There’s no doubting the power of the Minerals Council of Australia.

Bankrolled by mining giants like BHP, Rio and Swiss-owned coal giant Glencore it will launch campaigns and destroy politician that don’t fit in with its agenda.

Witness the way it got rid sitting Prime Minister, Kevin Rudd, from office with its $22 million advertising blitz

And then there was the way the leader of the National Party, Brendon Grylls, lost his seat in the WA state elections when the mining lobby spent $5 million to defeat his party’s proposed mining tax at the ballot box.

But the Minerals Council is now facing some big decisions with BHP Billiton reviewing its membership with the Australasian Centre for Corporate Responsibility putting forward a resolution ahead of BHP’s annual meeting in November, asking the miner to review its membership of the MCA, citing inconsistencies between the company’s policies on green issues and the MCA’s lobbying positions.

Add to that the departure of Minerals Council CEO Brendan Pearson, a nine-year veteran of the mining industry’s successful battles to stop the former Labor government’s mining tax and carbon tax after BHP Billiton put its membership up for review. “BHP has got their man,” said a source told the Australian Financial Review. “BHP and Rio Tinto were not always comfortable with his coal advocacy”.

BHP Billiton is now under pressure to make sure the next CEO delivers significant policy change.

How will this balance up with the MCA – and its state-based satellites the Queensland Resources Council (QRC) and the NSW Minerals Council (NSWMC) supporting public subsidies for Adani’s Carmichael mine, an unneeded coal power station in Queensland, the one banks refuse to fund, and the unabated brown coal plant in Victoria and opposing AGL’s planned 2022 shutdown of the Liddell plant in New South Wales?

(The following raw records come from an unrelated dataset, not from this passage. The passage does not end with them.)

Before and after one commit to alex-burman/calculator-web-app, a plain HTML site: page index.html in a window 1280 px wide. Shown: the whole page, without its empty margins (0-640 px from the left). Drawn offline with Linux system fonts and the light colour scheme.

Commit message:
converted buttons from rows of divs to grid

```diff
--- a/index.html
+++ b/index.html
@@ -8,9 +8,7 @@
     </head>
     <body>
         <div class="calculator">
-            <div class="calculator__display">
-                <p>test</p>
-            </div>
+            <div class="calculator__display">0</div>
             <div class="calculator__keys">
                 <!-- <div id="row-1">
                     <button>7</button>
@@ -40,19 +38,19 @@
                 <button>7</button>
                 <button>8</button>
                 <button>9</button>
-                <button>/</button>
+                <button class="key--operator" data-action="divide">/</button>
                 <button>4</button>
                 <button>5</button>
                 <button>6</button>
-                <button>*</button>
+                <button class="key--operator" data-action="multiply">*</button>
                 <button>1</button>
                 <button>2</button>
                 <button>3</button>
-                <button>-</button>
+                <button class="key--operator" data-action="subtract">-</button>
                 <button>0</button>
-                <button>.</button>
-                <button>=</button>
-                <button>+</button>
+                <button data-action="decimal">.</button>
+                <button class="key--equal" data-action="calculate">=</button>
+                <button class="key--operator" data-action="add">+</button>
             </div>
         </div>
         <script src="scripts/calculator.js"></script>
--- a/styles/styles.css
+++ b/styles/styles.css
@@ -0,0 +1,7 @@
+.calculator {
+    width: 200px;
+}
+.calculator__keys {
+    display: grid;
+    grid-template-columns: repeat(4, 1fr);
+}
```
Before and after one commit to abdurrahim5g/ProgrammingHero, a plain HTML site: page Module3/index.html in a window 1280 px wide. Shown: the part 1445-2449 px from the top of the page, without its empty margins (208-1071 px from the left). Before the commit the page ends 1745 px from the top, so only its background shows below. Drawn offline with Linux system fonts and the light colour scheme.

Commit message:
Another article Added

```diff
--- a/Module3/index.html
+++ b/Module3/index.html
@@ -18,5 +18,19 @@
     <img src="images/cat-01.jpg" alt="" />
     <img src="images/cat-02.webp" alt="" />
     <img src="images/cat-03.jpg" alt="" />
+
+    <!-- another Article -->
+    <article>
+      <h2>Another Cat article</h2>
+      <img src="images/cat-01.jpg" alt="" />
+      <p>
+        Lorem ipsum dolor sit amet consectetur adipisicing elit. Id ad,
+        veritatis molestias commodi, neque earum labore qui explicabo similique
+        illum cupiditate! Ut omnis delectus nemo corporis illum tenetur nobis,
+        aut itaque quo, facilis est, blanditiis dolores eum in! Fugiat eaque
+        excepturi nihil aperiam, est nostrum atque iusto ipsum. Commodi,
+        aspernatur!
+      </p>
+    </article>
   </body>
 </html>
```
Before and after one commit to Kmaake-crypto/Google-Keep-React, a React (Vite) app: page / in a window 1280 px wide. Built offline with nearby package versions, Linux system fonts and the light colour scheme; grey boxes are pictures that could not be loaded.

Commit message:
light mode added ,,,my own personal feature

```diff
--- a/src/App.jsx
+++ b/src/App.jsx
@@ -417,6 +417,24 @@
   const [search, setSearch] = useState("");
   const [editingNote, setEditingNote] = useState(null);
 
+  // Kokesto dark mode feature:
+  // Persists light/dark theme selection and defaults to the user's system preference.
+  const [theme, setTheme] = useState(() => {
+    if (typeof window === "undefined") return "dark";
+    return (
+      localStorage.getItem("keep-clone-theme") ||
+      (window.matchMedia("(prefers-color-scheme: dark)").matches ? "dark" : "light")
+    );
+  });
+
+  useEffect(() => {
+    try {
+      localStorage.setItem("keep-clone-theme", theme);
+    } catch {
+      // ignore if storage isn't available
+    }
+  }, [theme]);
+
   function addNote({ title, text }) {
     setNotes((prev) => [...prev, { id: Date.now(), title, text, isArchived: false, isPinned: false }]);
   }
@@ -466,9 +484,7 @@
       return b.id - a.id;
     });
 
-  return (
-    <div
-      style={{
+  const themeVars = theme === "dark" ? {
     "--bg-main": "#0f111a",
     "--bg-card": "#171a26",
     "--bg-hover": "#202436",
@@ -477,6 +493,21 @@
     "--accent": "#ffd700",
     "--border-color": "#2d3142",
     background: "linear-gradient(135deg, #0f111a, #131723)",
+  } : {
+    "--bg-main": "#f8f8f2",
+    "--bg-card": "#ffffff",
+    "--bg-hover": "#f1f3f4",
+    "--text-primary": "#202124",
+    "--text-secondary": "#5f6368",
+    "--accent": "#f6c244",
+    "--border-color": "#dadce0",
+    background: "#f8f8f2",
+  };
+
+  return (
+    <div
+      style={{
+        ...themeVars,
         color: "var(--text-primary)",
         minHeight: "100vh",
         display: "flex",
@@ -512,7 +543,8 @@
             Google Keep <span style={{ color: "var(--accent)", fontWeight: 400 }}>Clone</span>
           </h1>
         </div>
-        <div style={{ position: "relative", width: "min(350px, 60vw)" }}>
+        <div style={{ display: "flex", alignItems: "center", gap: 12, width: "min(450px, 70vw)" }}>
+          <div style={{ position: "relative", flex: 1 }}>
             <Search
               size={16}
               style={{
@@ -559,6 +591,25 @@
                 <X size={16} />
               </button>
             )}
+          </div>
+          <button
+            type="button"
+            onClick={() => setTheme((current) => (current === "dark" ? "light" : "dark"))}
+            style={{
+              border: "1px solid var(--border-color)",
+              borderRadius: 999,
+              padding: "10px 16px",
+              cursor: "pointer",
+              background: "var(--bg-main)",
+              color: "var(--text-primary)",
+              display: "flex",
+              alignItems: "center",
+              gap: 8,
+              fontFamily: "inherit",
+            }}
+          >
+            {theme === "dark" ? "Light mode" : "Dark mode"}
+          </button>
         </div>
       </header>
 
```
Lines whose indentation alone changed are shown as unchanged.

None of these are compatible with Australia’s commitments under the Paris Agreement, which BHP has stated it supports.

Watch this space.